╔══
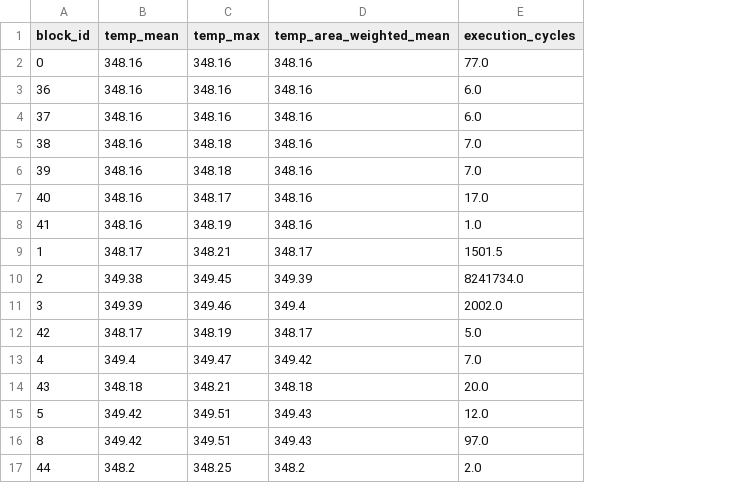
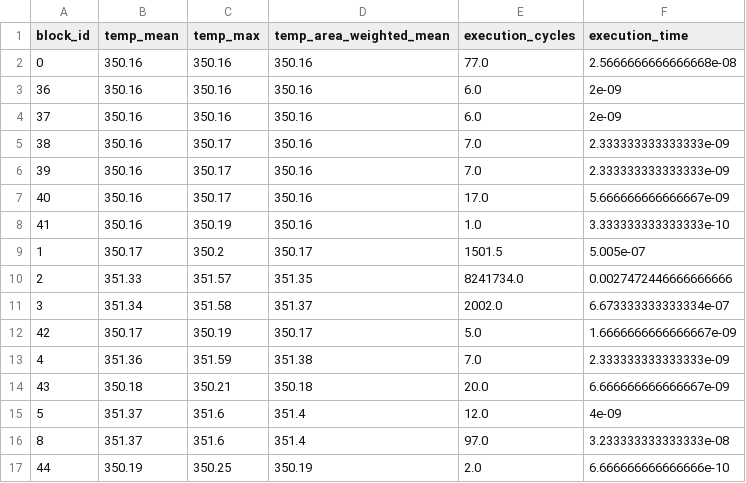
Before and after one commit to Twashi1/rfcounting_intree, a CSV file: block_heats/adi_ProgramHeat.csv, drawn as a sheet; only a part is shown; the diff covers the shown part only; the diff names each change by its address in the sheet, - before the commit and + after, or states it on an @@ line.

```diff
--- a/block_heats/adi_ProgramHeat.csv
+++ b/block_heats/adi_ProgramHeat.csv
+column F (execution_time), rows 2-17: 2.5666666666666668e-08 | 2e-09 | 2e-09 | 2.333333333333333e-09 | 2.333333333333333e-09 | 5.666666666666667e-09 | 3.333333333333333e-10 | 5.005e-07 | 0.0027472446666666666 | 6.673333333333334e-07 | 1.6666666666666667e-09 | 2.333333333333333e-09 | 6.666666666666667e-09 | 4e-09 | 3.233333333333333e-08 | 6.666666666666666e-10
-B2:B8 (temp_mean): 348.16
+B2:B8 (temp_mean): 350.16
-C2:C4 (temp_max): 348.16
+C2:C4 (temp_max): 350.16
-D2:D8 (temp_area_weighted_mean): 348.16
+D2:D8 (temp_area_weighted_mean): 350.16
-C5:C6 (temp_max): 348.18
+C5:C6 (temp_max): 350.17
-C7 (temp_max): 348.17
+C7 (temp_max): 350.17
-C8 (temp_max): 348.19
+C8 (temp_max): 350.19
-B9 (temp_mean): 348.17
+B9 (temp_mean): 350.17
-C9 (temp_max): 348.21
+C9 (temp_max): 350.2
-D9 (temp_area_weighted_mean): 348.17
+D9 (temp_area_weighted_mean): 350.17
-B10 (temp_mean): 349.38
+B10 (temp_mean): 351.33
-C10 (temp_max): 349.45
+C10 (temp_max): 351.57
-D10 (temp_area_weighted_mean): 349.39
+D10 (temp_area_weighted_mean): 351.35
-B11 (temp_mean): 349.39
+B11 (temp_mean): 351.34
-C11 (temp_max): 349.46
+C11 (temp_max): 351.58
-D11 (temp_area_weighted_mean): 349.4
+D11 (temp_area_weighted_mean): 351.37
-B12 (temp_mean): 348.17
+B12 (temp_mean): 350.17
-C12 (temp_max): 348.19
+C12 (temp_max): 350.19
-D12 (temp_area_weighted_mean): 348.17
+D12 (temp_area_weighted_mean): 350.17
-B13 (temp_mean): 349.4
+B13 (temp_mean): 351.36
-C13 (temp_max): 349.47
+C13 (temp_max): 351.59
-D13 (temp_area_weighted_mean): 349.42
+D13 (temp_area_weighted_mean): 351.38
-B14 (temp_mean): 348.18
+B14 (temp_mean): 350.18
-C14 (temp_max): 348.21
+C14 (temp_max): 350.21
-D14 (temp_area_weighted_mean): 348.18
+D14 (temp_area_weighted_mean): 350.18
-B15:B16 (temp_mean): 349.42
+B15:B16 (temp_mean): 351.37
-C15:C16 (temp_max): 349.51
+C15:C16 (temp_max): 351.6
-D15:D16 (temp_area_weighted_mean): 349.43
+D15:D16 (temp_area_weighted_mean): 351.4
-B17 (temp_mean): 348.2
+B17 (temp_mean): 350.19
-C17 (temp_max): 348.25
+C17 (temp_max): 350.25
-D17 (temp_area_weighted_mean): 348.2
+D17 (temp_area_weighted_mean): 350.19
```
Also changed, not shown: 39 edited cells elsewhere in this file, DAG.csv, TopoComp.csv, 34 other files.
╚══
**Try it:**
Nothing but a number should be given: the count of lines above that include the string "file".

**Task solution:**
2